The Tahoe Truckee Unified School District is preparing for an on-time budget now that state lawmakers have hashed out major spending compromises.
Preliminary estimates reflect a healthy budget this year for Tahoe Truckee Unified, but that’s not to say that things won’t change because of factors like vetoes from Gov. Arnold Schwarzenegger or local teacher contract negotiations, said Ralph Johnson, assistant superintendent of business for the school district.
“I’m not going to make any formal budget adjustments before the governor makes his,” Johnson said.
The governor has a July 1 deadline by which to sign the budget, after that Johnson and the school board will have 45 days in which to make adjustments.
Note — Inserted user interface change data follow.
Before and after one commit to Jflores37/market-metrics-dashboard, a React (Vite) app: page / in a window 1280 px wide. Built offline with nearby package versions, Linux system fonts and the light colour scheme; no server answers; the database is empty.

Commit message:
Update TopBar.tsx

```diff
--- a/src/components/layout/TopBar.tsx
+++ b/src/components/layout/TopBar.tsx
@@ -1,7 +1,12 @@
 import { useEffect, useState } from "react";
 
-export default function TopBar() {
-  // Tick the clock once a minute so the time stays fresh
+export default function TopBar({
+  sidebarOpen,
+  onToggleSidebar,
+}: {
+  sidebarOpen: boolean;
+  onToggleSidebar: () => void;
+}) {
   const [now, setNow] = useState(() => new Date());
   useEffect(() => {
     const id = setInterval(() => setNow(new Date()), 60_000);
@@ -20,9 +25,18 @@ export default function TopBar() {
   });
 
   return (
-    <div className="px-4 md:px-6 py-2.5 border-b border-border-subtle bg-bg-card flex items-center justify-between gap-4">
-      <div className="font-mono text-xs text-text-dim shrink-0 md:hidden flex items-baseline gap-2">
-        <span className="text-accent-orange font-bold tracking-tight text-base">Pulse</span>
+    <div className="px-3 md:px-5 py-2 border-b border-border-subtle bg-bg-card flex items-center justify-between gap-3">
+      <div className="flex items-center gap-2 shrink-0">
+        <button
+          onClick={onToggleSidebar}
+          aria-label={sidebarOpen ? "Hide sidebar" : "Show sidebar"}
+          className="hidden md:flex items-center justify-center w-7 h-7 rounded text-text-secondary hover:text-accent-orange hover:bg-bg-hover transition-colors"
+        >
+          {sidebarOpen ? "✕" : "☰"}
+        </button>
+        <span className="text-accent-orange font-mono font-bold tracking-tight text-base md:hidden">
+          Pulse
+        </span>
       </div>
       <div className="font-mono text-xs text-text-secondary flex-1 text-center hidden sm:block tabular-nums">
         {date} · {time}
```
“The board has discussed reinstating some of the cuts made in the past three years, and they have an idea of priority for new funding, but I haven’t been directed to finalize any of those yet,” Johnson said.
Now that adjustments to the state educational budget have been made by a legislative conference committee, a final agreement includes compromises on major spending issues related to K-12 education, according to a release by the California Association of School Business Officials. That includes how to spend roughly $2 billion in new, one-time dollars and remaining ongoing dollars not yet budgeted.
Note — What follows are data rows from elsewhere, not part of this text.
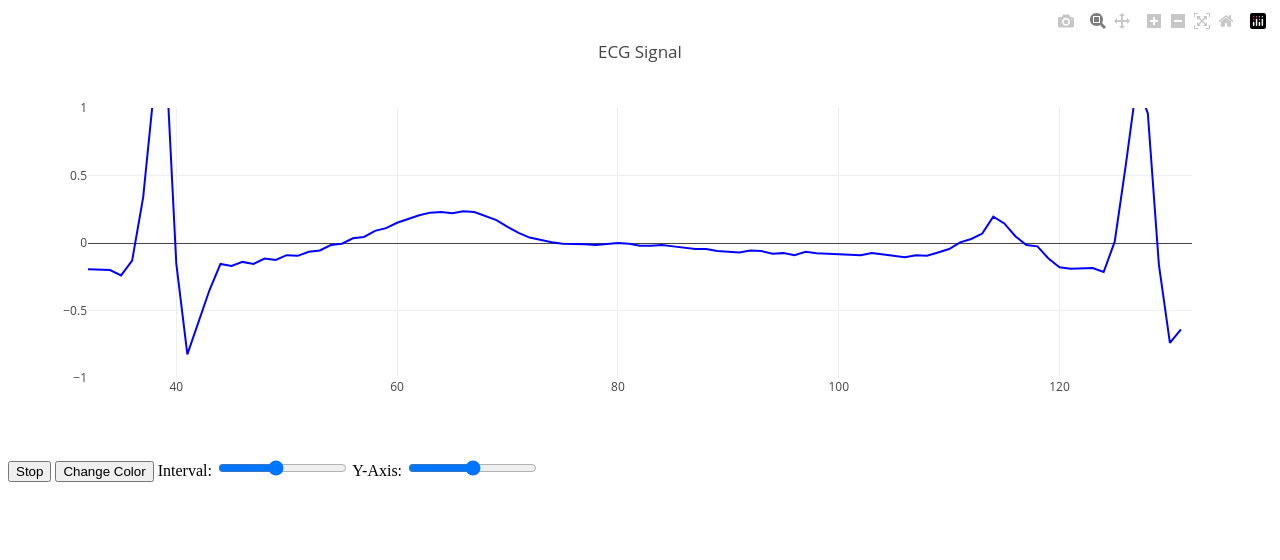
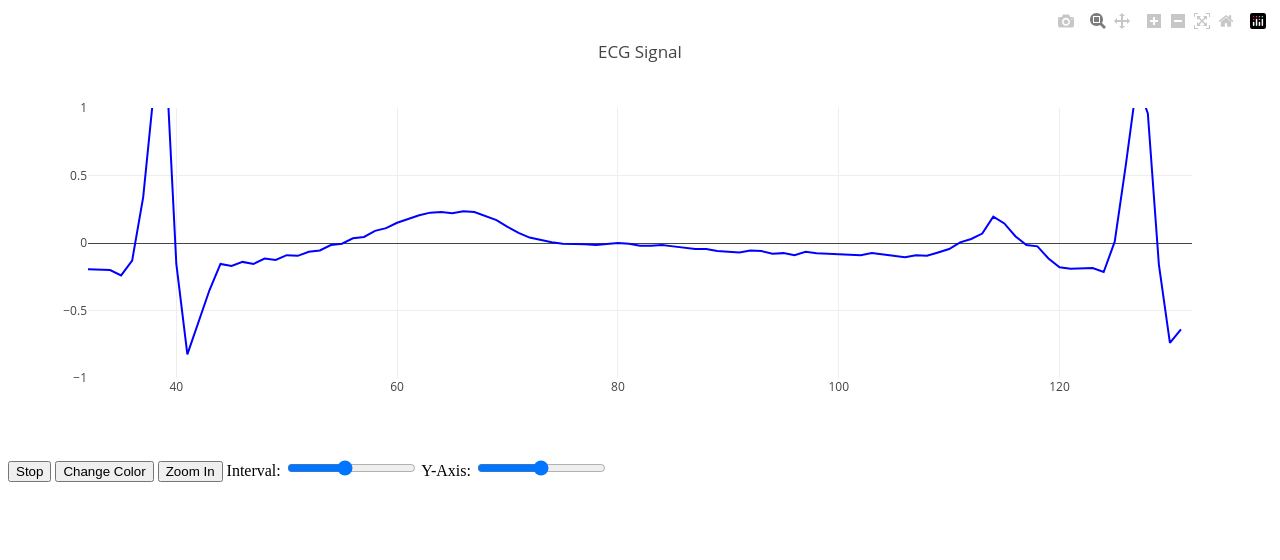
Before and after one commit to omarelbehairy/DSP-signalViewer-task1, a Flask app: page / in a window 1280 px wide. Shown: the top 560 px of the page. Run offline with Flask 2, Linux system fonts and the light colour scheme; some libraries are stand-ins or nearby versions.

Commit message:
zoom in (while stopped?)

```diff
--- a/templates/index.html
+++ b/templates/index.html
@@ -8,6 +8,7 @@
     <div>
         <button id="toggle-btn" onclick="togglePlot()">Start</button>
         <button id="color-btn" onclick="changeColor()">Change Color</button>
+        <button id="zoom-in-btn" onclick="zoomIn()">Zoom In</button>
         <label for="interval-slider">Interval:</label>
         <input type="range" id="interval-slider" min="10" max="100" step="10" value="50" oninput="updateInterval(this.value)">
         <label for="y-axis-slider">Y-Axis:</label>
@@ -23,6 +24,7 @@
 var intervalTime = 50;
 var plotColor = 'blue';
 var yRange = [-1, 1];
+var zoomFactor = 2; // zoom factor for zoom in
 
 function plot() {
     Plotly.newPlot(plotDiv, [{x: x, y: y, line: {color: plotColor}}], {title: 'ECG Signal', scrollZoom: true, modeBar: {orientation: 'v'},
@@ -40,8 +42,6 @@
 
 function togglePlot() {
     var btn = document.getElementById('toggle-btn');
-
-
 
     if (intervalId) {
         // Stop plot updates
@@ -74,20 +74,23 @@
     plot();
 }
 
-        function changeColor() {
-            var btn = document.getElementById('color-btn');
-            if (plotColor == 'blue') {
-                plotColor = 'red';
-                btn.innerHTML = 'Change to Blue';
-            } else {
-                plotColor = 'blue';
-                btn.innerHTML = 'Change to Red';
+
+
+function zoomIn() {
+    var update = {
+        xaxis: {
+            range: [
+                Math.max(cnt - 100, 0),
+                Math.max(cnt - 100, 0) + (cnt - Math.max(cnt - 100, 0)) / zoomFactor
+            ]
         }
-            plot();
+    };
+    Plotly.update(plotDiv, {}, update);
 }
 
 // Start plot updates by default
 togglePlot();
+
     </script>
 </body>
 </html>
```
Lines whose indentation alone changed are shown as unchanged.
That means more money could be coming to local students.
The conference committee is charged with resolving budget issues where the Assembly and Senate versions of the budget differ, but K-12 funding decisions ratified earlier by both houses remain as part of the budget agreement, including a 5.92 percent cost of living adjustment, a one-time reimbursement of $959 million for prior-year mandates and ongoing funding of $133.6 million for current mandates.
“They haven’t funded any of these things since 2003, so now they are playing catch up,” Johnson said.
Possibly the biggest news is the budget committee’s compromise regarding the one-time Discretionary Block Grant supported in differing versions by both houses. The committee approved $1.15 billion for that purpose.
The conferees voted to distribute the one-time funds based on 2006-07 enrollment, including adult education and regional occupational programming, requiring that 75 percent of the funds go to school sites, and only 25 percent go to the district level.
There are about 6 million students enrolled in California’s public schools, which means about $190 should go to each student, Johnson said, a significant amount of money for the district.